Safe Haskell | None |
---|---|

Language | Haskell2010 |

## Synopsis

- migrate :: (Data a, Data b) => a -> b -> a
- migrateWith :: (Data a, Data b) => Migration -> a -> b -> a
- standardMigration :: Migration
- treeMigration :: Migration -> Migration
- matchingAlgebraicDataTypes :: (Data a, Data b) => a -> b -> Bool
- sameConstructorMigration :: Migration -> Migration
- constructorMigration :: Migration -> Migration
- tryOneField :: Data a => StateT [GenericR' Maybe] Maybe a
- getChildrenSetters :: Data a => Migration -> a -> [GenericT']
- newtype GenericR' m = GR {}
- getChildrenMaybe :: Data a => a -> [GenericR' Maybe]
- setChildren :: Data a => [GenericT'] -> a -> a

# Documentation

migrate :: (Data a, Data b) => a -> b -> a Source #

The standard migration solution, recursing into the data structure and applying `standardMigration`

.

migrateWith :: (Data a, Data b) => Migration -> a -> b -> a Source #

Still recurse into the data structure, but apply your own given migration.
Often you will want to call `migrateWith (standardMigration <> yourMigration)`

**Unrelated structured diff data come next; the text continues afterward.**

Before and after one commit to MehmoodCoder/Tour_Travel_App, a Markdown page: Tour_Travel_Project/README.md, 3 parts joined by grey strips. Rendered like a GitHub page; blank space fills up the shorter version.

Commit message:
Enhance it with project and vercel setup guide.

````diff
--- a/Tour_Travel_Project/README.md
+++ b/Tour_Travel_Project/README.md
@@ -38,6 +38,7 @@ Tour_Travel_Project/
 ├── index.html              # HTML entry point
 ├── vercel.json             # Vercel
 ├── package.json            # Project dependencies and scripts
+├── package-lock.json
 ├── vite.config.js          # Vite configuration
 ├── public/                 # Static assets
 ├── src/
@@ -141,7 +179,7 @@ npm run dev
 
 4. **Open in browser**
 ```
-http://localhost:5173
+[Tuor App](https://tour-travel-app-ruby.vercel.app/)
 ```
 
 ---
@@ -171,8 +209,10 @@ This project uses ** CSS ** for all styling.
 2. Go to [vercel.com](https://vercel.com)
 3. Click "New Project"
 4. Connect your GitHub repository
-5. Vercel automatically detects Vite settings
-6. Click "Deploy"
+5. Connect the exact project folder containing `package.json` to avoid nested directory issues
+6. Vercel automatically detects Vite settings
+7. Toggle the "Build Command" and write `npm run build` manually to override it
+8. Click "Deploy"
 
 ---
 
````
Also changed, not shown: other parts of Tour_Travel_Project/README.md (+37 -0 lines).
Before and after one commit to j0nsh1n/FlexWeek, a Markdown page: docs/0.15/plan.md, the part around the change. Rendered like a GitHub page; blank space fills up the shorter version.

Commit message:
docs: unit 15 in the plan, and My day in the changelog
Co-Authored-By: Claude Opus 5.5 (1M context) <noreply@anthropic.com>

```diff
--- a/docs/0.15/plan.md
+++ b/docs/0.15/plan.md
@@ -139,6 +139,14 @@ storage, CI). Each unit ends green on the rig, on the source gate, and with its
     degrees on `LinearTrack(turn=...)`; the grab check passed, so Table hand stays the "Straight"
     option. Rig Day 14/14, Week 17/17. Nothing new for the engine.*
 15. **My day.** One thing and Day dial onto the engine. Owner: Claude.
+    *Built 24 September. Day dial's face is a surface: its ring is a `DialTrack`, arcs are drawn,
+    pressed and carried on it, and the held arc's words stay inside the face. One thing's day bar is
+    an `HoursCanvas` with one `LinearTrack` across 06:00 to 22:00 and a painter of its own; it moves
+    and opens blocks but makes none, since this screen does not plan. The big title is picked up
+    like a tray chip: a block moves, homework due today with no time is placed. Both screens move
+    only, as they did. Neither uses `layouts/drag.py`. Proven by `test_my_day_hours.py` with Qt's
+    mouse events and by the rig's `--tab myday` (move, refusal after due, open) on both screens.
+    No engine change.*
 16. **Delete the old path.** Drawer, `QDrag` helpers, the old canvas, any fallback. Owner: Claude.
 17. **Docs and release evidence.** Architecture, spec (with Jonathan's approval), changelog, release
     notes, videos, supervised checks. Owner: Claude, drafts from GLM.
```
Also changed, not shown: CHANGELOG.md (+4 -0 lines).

.

standardMigration :: Migration Source #

Covers standard cases such as matching types, to and from debuggers, to newtypes.

treeMigration :: Migration -> Migration Source #

The standard migration working horse. Tries to apply the given migration, and if this fails, tries to recurse into the data structure.

sameConstructorMigration :: Migration -> Migration Source #

Assuming that both are algebraic data types, possibly the constructor names match. In that case, we will try and recursively migrate as much data as possible onto the new constructor.

constructorMigration :: Migration -> Migration Source #

Still assuming that both are algebraic data types, but the constructor names don't match. In that case, we will try and recursively fill all the fields new constructor. If this doesn't work, fail.

setChildren :: Data a => [GenericT'] -> a -> a Source #